Most moms know that breastfeeding is best for baby and for the moms that decide to breastfeed (it is a choice) there are a lot of great support groups online. Breastfeeding.com provides an online community that helps support moms and Baby Center has many articles for new mothers to help them learn the benefits of breastfeeding and the how-to’s to help moms problem solve. The support and encouragement to breastfeed is certainly more common then it used to be but what about the mothers who do not breastfeed their babies? Is there support and guidance for those mothers on the formula to choose, safe BPA free bottles to use, how to prepare the formula and how much to feed the baby? I am sad to report my findings are showing there’s very little out there.
If a baby is starving because of neglect then judge away, get outraged beyond comprehension. But if a mother is doing everything she can to make sure her child is happy, healthy and fed, don’t you dare judge her for it.
This was an article from The Leaky Boob that Lucas’ donor milk mom shared with me recently. As she put it: “[This is] why I donate… this article pretty much sums it up. I am so glad that I am able to help my ‘milk baby’ grow and get the nutrition he needs!”
Every human baby deserves to have the normal nutrition for a human infant: human breastmilk. To every lactating woman, past, present and future that has ever shared or will ever share even a drop of her milk with another woman’s baby I thank you. From the bottom of my heart, thank you. Whether you give through safe direct donation or through an established Milk Bank such as one approved by the Human Milk Banking Association of America, I thank you.
This is a story about a woman who had something negative said to her about breastfeeding in public; however, I believe it can apply to any parenting situation!
We’ve all had those moments when someone said something hurtful or insensitive, or downright rude that just shocks you to your core, and you’re stunned in to silence. If you’re at all like me, afterwards you go home and think of the thousands of things you would have loved to say to the thoughtless person.
Life didn’t go as planned.
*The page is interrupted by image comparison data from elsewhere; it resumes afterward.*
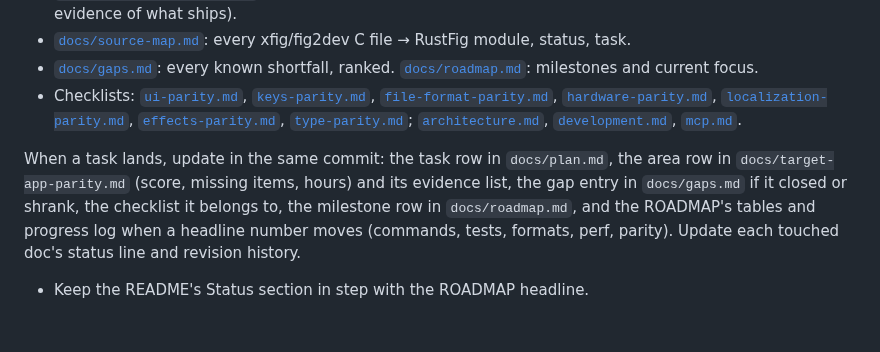
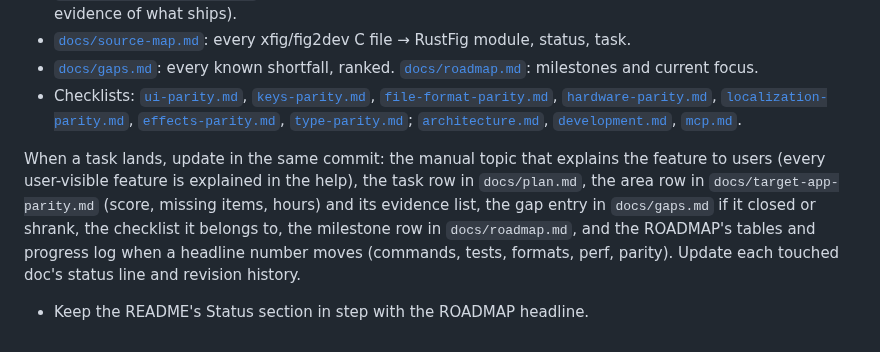
Before and after one commit to FabianHassler/rustfig, a Markdown page: CLAUDE.md, the part around the change. GitHub-like rendering.

```diff
--- a/CLAUDE.md
+++ b/CLAUDE.md
@@ -96,6 +96,6 @@ The progress docs follow craftrules' [`standards/progress-docs.md`](https://gith
 - [`docs/gaps.md`](docs/gaps.md): every known shortfall, ranked. [`docs/roadmap.md`](docs/roadmap.md): milestones and current focus.
 - Checklists: [`ui-parity.md`](docs/ui-parity.md), [`keys-parity.md`](docs/keys-parity.md), [`file-format-parity.md`](docs/file-format-parity.md), [`hardware-parity.md`](docs/hardware-parity.md), [`localization-parity.md`](docs/localization-parity.md), [`effects-parity.md`](docs/effects-parity.md), [`type-parity.md`](docs/type-parity.md); [`architecture.md`](docs/architecture.md), [`development.md`](docs/development.md), [`mcp.md`](docs/mcp.md).
 
-When a task lands, update in the same commit: the task row in `docs/plan.md`, the area row in `docs/target-app-parity.md` (score, missing items, hours) and its evidence list, the gap entry in `docs/gaps.md` if it closed or shrank, the checklist it belongs to, the milestone row in `docs/roadmap.md`, and the ROADMAP's tables and progress log when a headline number moves (commands, tests, formats, perf, parity). Update each touched doc's status line and revision history.
+When a task lands, update in the same commit: the manual topic that explains the feature to users (every user-visible feature is explained in the help), the task row in `docs/plan.md`, the area row in `docs/target-app-parity.md` (score, missing items, hours) and its evidence list, the gap entry in `docs/gaps.md` if it closed or shrank, the checklist it belongs to, the milestone row in `docs/roadmap.md`, and the ROADMAP's tables and progress log when a headline number moves (commands, tests, formats, perf, parity). Update each touched doc's status line and revision history.
 
 - Keep the README's Status section in step with the ROADMAP headline.
```
Also changed, not shown: docs/plan.md (+2 -1 lines).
I came home from the hospital feeling as though every other mother was looking at me and judging me. Those who were not yet mothers made comments that made me feel as though I were weak. Older mothers didn’t understand why I couldn’t just “deal” with his colic and move on. And mothers who were my peers who had never struggled with breastfeeding didn’t get it. I was so ashamed of having to bottle feed my son that I wouldn’t do it in public. I actually hid the box of formula so people wouldn’t see it if they visited. I have only one photo of myself giving him a bottle… I’m crying in it. During that time, I had friends who were still breastfeeding their babies who were unable to grasp the difference in our lives. One friend did not speak to me for 3 weeks and quite honestly, our relationship has never fully recovered. Other friends who had stopped breastfeeding earlier than I did welcomed me with open arms into the circle of moms with bottles. And there was one friend who stood by me, no matter how many bottles I had to feed in front of her.
Mama-bashing is like a playground fight. The sides gather, drawn by a controversial opinion – often genuine, sometimes trollish. If our children were involved in such vicious behaviour, we would not find it acceptable.